[Records drawn from a dataset]
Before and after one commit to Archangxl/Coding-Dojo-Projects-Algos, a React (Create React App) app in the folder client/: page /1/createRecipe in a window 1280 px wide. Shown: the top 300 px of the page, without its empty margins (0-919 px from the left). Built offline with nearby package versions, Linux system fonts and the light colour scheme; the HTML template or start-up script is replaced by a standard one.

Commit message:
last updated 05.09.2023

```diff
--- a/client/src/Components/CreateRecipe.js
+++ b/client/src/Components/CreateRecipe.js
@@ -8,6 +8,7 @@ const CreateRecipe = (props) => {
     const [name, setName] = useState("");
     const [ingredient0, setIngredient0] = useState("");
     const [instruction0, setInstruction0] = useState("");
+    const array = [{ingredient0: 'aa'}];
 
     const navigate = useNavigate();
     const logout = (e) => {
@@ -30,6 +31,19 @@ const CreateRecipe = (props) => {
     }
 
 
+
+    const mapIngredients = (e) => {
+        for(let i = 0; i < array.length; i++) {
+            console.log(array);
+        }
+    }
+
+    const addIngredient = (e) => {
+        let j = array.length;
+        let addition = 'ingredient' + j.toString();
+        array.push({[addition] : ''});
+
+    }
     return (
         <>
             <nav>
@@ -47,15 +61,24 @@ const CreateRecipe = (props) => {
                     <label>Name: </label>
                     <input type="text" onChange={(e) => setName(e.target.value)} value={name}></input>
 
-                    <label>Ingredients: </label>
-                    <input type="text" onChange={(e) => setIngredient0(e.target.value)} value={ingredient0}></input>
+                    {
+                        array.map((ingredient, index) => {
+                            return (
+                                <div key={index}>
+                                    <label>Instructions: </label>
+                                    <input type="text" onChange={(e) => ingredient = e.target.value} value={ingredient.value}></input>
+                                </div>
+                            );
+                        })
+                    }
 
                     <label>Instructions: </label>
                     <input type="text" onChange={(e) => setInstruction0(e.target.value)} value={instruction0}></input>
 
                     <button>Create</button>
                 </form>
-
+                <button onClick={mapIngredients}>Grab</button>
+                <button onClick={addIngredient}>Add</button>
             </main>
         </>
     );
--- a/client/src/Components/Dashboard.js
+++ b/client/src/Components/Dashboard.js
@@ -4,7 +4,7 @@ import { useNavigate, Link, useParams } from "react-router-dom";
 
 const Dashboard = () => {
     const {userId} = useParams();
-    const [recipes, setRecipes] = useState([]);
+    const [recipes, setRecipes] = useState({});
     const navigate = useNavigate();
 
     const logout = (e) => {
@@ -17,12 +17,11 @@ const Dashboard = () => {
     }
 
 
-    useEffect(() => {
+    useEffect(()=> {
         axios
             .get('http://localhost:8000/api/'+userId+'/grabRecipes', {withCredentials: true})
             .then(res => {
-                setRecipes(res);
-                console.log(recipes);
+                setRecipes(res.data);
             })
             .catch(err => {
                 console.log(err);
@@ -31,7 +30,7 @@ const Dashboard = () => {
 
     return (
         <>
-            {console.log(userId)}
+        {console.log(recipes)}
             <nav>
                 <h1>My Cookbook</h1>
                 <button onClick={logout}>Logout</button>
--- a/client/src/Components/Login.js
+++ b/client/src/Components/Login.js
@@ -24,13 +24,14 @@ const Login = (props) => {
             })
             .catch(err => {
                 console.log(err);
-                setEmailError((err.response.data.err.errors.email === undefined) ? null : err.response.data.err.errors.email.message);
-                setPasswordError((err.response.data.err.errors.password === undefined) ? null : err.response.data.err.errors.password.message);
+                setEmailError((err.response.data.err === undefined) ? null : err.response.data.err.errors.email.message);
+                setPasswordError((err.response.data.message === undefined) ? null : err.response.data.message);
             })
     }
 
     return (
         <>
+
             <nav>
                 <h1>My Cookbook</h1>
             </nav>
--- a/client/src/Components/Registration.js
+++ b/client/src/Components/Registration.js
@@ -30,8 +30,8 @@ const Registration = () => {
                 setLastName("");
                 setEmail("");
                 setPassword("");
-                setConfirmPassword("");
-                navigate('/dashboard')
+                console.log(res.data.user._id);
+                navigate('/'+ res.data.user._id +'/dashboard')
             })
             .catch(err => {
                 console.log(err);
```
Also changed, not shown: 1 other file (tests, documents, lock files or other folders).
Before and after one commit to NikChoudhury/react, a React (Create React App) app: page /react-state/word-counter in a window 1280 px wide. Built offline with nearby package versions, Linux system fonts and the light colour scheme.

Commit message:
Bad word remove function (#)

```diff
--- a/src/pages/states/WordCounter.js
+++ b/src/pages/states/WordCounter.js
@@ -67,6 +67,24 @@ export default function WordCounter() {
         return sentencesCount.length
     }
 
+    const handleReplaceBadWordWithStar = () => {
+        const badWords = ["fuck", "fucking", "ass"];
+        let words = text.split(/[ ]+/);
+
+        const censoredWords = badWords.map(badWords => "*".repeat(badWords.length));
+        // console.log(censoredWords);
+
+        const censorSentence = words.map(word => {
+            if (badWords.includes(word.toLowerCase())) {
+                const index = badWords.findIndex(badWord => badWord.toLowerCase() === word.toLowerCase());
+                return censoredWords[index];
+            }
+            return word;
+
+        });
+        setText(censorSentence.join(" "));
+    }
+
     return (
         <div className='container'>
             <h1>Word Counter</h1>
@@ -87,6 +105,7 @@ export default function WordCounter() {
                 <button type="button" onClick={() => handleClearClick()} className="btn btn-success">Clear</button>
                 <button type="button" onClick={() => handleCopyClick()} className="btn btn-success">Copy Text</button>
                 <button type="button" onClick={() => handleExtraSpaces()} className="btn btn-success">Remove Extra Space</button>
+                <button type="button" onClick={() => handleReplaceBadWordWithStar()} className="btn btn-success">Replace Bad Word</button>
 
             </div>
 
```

- [Brief]: Type out the entries again, word for word.

- [Written response]:
Before and after one commit to Archangxl/Coding-Dojo-Projects-Algos, a React (Create React App) app in the folder client/: page /1/createRecipe in a window 1280 px wide. Shown: the top 300 px of the page, without its empty margins (0-919 px from the left). Built offline with nearby package versions, Linux system fonts and the light colour scheme; the HTML template or start-up script is replaced by a standard one.

Commit message:
last updated 05.09.2023

```diff
--- a/client/src/Components/CreateRecipe.js
+++ b/client/src/Components/CreateRecipe.js
@@ -8,6 +8,7 @@ const CreateRecipe = (props) => {
     const [name, setName] = useState("");
     const [ingredient0, setIngredient0] = useState("");
     const [instruction0, setInstruction0] = useState("");
+    const array = [{ingredient0: 'aa'}];
 
     const navigate = useNavigate();
     const logout = (e) => {
@@ -30,6 +31,19 @@ const CreateRecipe = (props) => {
     }
 
 
+
+    const mapIngredients = (e) => {
+        for(let i = 0; i < array.length; i++) {
+            console.log(array);
+        }
+    }
+
+    const addIngredient = (e) => {
+        let j = array.length;
+        let addition = 'ingredient' + j.toString();
+        array.push({[addition] : ''});
+
+    }
     return (
         <>
             <nav>
@@ -47,15 +61,24 @@ const CreateRecipe = (props) => {
                     <label>Name: </label>
                     <input type="text" onChange={(e) => setName(e.target.value)} value={name}></input>
 
-                    <label>Ingredients: </label>
-                    <input type="text" onChange={(e) => setIngredient0(e.target.value)} value={ingredient0}></input>
+                    {
+                        array.map((ingredient, index) => {
+                            return (
+                                <div key={index}>
+                                    <label>Instructions: </label>
+                                    <input type="text" onChange={(e) => ingredient = e.target.value} value={ingredient.value}></input>
+                                </div>
+                            );
+                        })
+                    }
 
                     <label>Instructions: </label>
                     <input type="text" onChange={(e) => setInstruction0(e.target.value)} value={instruction0}></input>
 
                     <button>Create</button>
                 </form>
-
+                <button onClick={mapIngredients}>Grab</button>
+                <button onClick={addIngredient}>Add</button>
             </main>
         </>
     );
--- a/client/src/Components/Dashboard.js
+++ b/client/src/Components/Dashboard.js
@@ -4,7 +4,7 @@ import { useNavigate, Link, useParams } from "react-router-dom";
 
 const Dashboard = () => {
     const {userId} = useParams();
-    const [recipes, setRecipes] = useState([]);
+    const [recipes, setRecipes] = useState({});
     const navigate = useNavigate();
 
     const logout = (e) => {
@@ -17,12 +17,11 @@ const Dashboard = () => {
     }
 
 
-    useEffect(() => {
+    useEffect(()=> {
         axios
             .get('http://localhost:8000/api/'+userId+'/grabRecipes', {withCredentials: true})
             .then(res => {
-                setRecipes(res);
-                console.log(recipes);
+                setRecipes(res.data);
             })
             .catch(err => {
                 console.log(err);
@@ -31,7 +30,7 @@ const Dashboard = () => {
 
     return (
         <>
-            {console.log(userId)}
+        {console.log(recipes)}
             <nav>
                 <h1>My Cookbook</h1>
                 <button onClick={logout}>Logout</button>
--- a/client/src/Components/Login.js
+++ b/client/src/Components/Login.js
@@ -24,13 +24,14 @@ const Login = (props) => {
             })
             .catch(err => {
                 console.log(err);
-                setEmailError((err.response.data.err.errors.email === undefined) ? null : err.response.data.err.errors.email.message);
-                setPasswordError((err.response.data.err.errors.password === undefined) ? null : err.response.data.err.errors.password.message);
+                setEmailError((err.response.data.err === undefined) ? null : err.response.data.err.errors.email.message);
+                setPasswordError((err.response.data.message === undefined) ? null : err.response.data.message);
             })
     }
 
     return (
         <>
+
             <nav>
                 <h1>My Cookbook</h1>
             </nav>
--- a/client/src/Components/Registration.js
+++ b/client/src/Components/Registration.js
@@ -30,8 +30,8 @@ const Registration = () => {
                 setLastName("");
                 setEmail("");
                 setPassword("");
-                setConfirmPassword("");
-                navigate('/dashboard')
+                console.log(res.data.user._id);
+                navigate('/'+ res.data.user._id +'/dashboard')
             })
             .catch(err => {
                 console.log(err);
```
Also changed, not shown: 1 other file (tests, documents, lock files or other folders).
Before and after one commit to NikChoudhury/react, a React (Create React App) app: page /react-state/word-counter in a window 1280 px wide. Built offline with nearby package versions, Linux system fonts and the light colour scheme.

Commit message:
Bad word remove function (#)

```diff
--- a/src/pages/states/WordCounter.js
+++ b/src/pages/states/WordCounter.js
@@ -67,6 +67,24 @@ export default function WordCounter() {
         return sentencesCount.length
     }
 
+    const handleReplaceBadWordWithStar = () => {
+        const badWords = ["fuck", "fucking", "ass"];
+        let words = text.split(/[ ]+/);
+
+        const censoredWords = badWords.map(badWords => "*".repeat(badWords.length));
+        // console.log(censoredWords);
+
+        const censorSentence = words.map(word => {
+            if (badWords.includes(word.toLowerCase())) {
+                const index = badWords.findIndex(badWord => badWord.toLowerCase() === word.toLowerCase());
+                return censoredWords[index];
+            }
+            return word;
+
+        });
+        setText(censorSentence.join(" "));
+    }
+
     return (
         <div className='container'>
             <h1>Word Counter</h1>
@@ -87,6 +105,7 @@ export default function WordCounter() {
                 <button type="button" onClick={() => handleClearClick()} className="btn btn-success">Clear</button>
                 <button type="button" onClick={() => handleCopyClick()} className="btn btn-success">Copy Text</button>
                 <button type="button" onClick={() => handleExtraSpaces()} className="btn btn-success">Remove Extra Space</button>
+                <button type="button" onClick={() => handleReplaceBadWordWithStar()} className="btn btn-success">Replace Bad Word</button>
 
             </div>
 
```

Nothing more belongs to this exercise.